» **Task statement**
Copy, from the material below, each line that contains the word "data".

+-------+

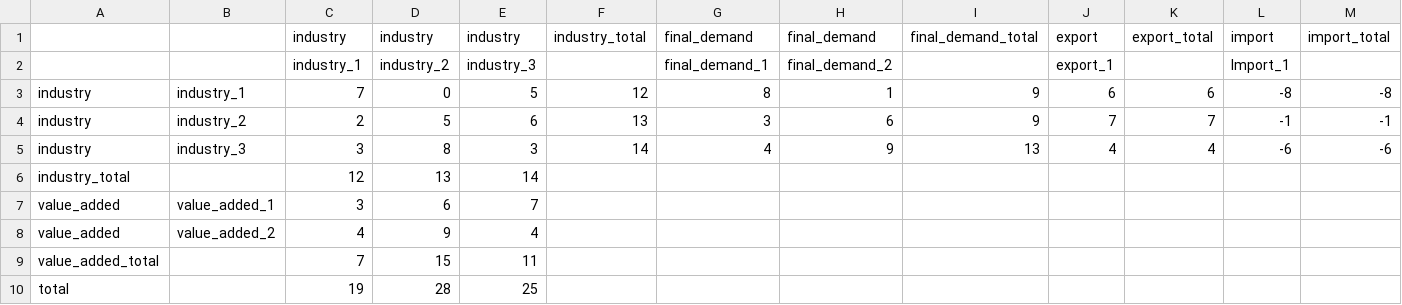
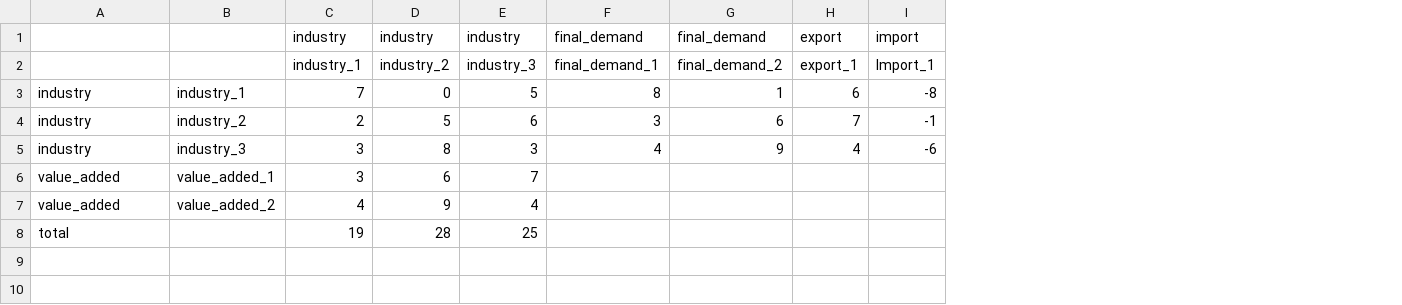
Before and after one commit to UchidaMizuki/econio, a CSV file: data-raw/iotable_dummy/regional-competitive_import.csv, drawn as a sheet; only a part is shown; removed rows and columns are numbered as before the commit, all else as after; rows hold the shown columns only; the diff names each change by its address in the sheet, - before the commit and + after, or states it on an @@ line.

```diff
--- a/data-raw/iotable_dummy/regional-competitive_import.csv
+++ b/data-raw/iotable_dummy/regional-competitive_import.csv
-column F, rows 1-5: industry_total |  | 12 | 13 | 14
-column I, rows 1-5: final_demand_total |  | 9 | 9 | 13
-column K, rows 1-5: export_total |  | 6 | 7 | 4
-column M, rows 1-5: import_total |  | -8 | -1 | -6
-row 6: industry_total |  | 12 | 13 | 14
-row 9: value_added_total |  | 7 | 15 | 11
```
Also changed, not shown: data-raw/iotable_dummy/regional-noncompetitive_import.csv, 4 other files.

+-------+

» **Response to the task**
Before and after one commit to UchidaMizuki/econio, a CSV file: data-raw/iotable_dummy/regional-competitive_import.csv, drawn as a sheet; only a part is shown; removed rows and columns are numbered as before the commit, all else as after; rows hold the shown columns only; the diff names each change by its address in the sheet, - before the commit and + after, or states it on an @@ line.
--- a/data-raw/iotable_dummy/regional-competitive_import.csv
+++ b/data-raw/iotable_dummy/regional-competitive_import.csv
Also changed, not shown: data-raw/iotable_dummy/regional-noncompetitive_import.csv, 4 other files.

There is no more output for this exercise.